Look through the data below. Show each line where the string "card" occurs.

─── STUDY MATERIAL ───

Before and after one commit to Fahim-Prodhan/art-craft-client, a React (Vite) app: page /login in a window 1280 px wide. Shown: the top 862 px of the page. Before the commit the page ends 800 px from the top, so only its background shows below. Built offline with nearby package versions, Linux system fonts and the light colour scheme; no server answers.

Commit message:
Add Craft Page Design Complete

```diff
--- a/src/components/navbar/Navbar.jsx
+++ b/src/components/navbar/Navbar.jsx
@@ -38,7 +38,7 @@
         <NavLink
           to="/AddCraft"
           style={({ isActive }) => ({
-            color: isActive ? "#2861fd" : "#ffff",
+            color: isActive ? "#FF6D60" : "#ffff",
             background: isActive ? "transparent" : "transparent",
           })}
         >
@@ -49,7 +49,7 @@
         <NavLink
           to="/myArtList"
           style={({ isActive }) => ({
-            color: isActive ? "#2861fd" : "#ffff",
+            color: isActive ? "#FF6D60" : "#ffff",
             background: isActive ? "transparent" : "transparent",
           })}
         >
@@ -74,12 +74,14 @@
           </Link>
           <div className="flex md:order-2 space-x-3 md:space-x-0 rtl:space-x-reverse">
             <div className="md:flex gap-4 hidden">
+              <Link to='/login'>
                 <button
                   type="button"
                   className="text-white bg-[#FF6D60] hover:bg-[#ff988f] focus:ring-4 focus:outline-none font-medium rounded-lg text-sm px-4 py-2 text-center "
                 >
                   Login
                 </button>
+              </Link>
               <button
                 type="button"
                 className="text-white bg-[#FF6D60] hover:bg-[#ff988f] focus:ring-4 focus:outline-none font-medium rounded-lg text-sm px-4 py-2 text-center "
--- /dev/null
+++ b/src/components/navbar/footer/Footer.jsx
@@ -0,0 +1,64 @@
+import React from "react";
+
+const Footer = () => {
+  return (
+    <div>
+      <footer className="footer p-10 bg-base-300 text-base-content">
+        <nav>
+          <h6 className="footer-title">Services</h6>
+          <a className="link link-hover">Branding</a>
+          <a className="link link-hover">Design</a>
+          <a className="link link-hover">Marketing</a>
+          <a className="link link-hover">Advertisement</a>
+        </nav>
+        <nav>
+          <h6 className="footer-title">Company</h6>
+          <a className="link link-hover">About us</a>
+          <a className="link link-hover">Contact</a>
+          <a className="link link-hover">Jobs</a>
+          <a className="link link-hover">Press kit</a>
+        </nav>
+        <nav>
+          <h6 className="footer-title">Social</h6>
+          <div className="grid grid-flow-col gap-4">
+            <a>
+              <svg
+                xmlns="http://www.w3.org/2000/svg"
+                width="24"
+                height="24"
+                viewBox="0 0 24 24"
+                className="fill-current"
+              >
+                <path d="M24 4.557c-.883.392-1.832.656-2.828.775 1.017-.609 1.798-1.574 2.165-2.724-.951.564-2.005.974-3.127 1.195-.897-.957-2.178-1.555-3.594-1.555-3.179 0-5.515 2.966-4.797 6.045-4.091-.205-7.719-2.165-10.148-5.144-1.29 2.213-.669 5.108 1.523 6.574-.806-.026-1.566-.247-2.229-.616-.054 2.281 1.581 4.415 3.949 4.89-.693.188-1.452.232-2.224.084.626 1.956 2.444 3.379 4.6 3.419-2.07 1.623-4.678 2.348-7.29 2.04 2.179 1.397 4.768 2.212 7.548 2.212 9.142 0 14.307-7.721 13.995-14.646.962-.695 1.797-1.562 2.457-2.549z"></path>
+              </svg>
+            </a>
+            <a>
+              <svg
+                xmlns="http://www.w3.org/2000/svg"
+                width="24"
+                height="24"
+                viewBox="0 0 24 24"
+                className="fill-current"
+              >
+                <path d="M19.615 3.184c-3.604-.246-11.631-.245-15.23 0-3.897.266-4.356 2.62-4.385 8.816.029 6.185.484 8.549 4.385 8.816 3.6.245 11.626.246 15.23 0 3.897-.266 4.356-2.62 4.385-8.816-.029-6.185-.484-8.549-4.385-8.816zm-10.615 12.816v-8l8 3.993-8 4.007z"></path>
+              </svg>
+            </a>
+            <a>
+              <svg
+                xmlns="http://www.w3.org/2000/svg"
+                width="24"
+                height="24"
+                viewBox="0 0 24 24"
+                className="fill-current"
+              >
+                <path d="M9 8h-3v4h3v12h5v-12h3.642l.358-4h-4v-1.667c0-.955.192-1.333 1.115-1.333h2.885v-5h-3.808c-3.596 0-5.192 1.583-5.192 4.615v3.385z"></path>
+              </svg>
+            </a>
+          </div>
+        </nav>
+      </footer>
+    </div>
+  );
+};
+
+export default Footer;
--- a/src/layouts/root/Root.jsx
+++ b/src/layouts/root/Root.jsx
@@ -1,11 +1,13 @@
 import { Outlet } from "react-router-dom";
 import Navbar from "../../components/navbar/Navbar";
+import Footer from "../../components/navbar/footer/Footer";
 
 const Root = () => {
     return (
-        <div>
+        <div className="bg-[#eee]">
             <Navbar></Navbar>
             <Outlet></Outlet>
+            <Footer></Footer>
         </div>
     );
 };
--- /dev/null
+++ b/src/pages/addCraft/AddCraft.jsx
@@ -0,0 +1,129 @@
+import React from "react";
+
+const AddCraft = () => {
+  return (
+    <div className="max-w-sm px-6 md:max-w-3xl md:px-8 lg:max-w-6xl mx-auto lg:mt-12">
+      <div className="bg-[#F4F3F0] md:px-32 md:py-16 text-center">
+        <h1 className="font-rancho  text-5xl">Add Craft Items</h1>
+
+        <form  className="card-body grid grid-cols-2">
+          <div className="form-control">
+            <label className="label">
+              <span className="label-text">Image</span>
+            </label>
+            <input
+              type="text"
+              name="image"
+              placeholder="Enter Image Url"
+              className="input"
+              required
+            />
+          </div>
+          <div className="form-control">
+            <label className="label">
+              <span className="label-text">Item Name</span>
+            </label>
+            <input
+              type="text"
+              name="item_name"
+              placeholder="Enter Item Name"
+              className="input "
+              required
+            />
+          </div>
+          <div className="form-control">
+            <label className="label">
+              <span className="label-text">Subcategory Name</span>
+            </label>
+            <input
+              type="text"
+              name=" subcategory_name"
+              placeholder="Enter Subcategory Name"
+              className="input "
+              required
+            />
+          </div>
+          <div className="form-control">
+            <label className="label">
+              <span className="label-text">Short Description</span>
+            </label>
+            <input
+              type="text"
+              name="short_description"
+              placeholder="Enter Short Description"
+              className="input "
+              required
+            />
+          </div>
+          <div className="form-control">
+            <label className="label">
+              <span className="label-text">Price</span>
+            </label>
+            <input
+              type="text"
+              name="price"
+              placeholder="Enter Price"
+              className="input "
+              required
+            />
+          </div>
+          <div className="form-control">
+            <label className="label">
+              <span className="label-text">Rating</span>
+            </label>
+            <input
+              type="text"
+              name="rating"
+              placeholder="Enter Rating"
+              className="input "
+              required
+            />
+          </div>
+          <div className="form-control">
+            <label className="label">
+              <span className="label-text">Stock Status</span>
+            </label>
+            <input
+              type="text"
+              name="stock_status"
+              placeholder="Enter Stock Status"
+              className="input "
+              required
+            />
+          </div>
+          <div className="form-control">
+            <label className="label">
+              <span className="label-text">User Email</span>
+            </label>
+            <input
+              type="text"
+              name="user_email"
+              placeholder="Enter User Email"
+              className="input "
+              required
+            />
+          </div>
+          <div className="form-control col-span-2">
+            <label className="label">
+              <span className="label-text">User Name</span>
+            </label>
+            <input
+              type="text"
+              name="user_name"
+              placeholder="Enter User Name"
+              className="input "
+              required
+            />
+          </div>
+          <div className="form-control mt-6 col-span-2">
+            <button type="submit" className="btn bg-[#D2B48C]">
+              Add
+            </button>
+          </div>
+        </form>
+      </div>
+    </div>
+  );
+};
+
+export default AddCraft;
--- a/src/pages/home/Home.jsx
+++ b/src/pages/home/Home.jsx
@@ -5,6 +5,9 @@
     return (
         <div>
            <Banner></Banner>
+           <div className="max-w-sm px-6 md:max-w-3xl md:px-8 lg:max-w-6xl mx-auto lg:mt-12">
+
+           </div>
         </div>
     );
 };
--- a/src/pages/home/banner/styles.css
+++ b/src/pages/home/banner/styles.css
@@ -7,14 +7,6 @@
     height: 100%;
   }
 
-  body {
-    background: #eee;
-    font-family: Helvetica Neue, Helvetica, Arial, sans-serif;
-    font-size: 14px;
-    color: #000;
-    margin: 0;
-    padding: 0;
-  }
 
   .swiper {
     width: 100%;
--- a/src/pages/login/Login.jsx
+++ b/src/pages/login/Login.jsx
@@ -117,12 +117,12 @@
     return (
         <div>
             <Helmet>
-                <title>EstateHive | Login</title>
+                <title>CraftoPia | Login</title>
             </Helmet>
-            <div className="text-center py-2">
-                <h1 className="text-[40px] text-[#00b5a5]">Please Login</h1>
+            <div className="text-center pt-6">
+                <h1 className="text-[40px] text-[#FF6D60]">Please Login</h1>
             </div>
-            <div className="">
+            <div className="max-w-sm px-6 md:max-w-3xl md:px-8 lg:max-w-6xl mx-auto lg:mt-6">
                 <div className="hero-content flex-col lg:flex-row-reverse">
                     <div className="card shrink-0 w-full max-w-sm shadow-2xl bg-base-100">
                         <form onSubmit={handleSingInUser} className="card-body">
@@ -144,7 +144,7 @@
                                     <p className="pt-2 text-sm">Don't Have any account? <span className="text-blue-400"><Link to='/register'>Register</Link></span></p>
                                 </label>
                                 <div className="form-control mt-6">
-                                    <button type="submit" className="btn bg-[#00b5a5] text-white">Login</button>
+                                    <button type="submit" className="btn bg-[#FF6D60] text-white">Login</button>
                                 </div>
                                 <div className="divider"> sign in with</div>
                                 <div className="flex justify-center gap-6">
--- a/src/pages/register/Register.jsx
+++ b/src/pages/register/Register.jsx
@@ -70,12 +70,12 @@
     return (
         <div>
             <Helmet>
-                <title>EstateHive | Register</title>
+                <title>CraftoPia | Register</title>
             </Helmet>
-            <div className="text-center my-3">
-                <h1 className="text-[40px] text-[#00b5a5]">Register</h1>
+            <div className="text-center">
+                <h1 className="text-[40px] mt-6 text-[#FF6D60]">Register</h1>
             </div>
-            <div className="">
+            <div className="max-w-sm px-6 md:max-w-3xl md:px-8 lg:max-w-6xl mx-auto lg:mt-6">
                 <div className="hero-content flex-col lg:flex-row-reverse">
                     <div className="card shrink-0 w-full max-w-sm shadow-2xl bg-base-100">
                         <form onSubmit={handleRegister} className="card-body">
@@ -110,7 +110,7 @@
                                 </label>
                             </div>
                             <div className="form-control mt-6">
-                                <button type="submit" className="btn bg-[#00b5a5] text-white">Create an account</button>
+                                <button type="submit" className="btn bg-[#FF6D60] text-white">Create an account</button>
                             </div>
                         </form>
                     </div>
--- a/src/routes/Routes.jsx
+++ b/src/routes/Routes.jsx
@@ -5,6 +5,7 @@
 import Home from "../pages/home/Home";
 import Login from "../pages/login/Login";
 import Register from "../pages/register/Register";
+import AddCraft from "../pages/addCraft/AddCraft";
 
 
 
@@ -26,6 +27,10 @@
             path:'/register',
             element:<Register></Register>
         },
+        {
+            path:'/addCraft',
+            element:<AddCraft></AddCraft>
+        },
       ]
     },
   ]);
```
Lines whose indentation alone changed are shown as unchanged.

───

ANSWER TO THIS TASK -
+        <form  className="card-body grid grid-cols-2">
                     <div className="card shrink-0 w-full max-w-sm shadow-2xl bg-base-100">
                         <form onSubmit={handleSingInUser} className="card-body">
                     <div className="card shrink-0 w-full max-w-sm shadow-2xl bg-base-100">
                         <form onSubmit={handleRegister} className="card-body">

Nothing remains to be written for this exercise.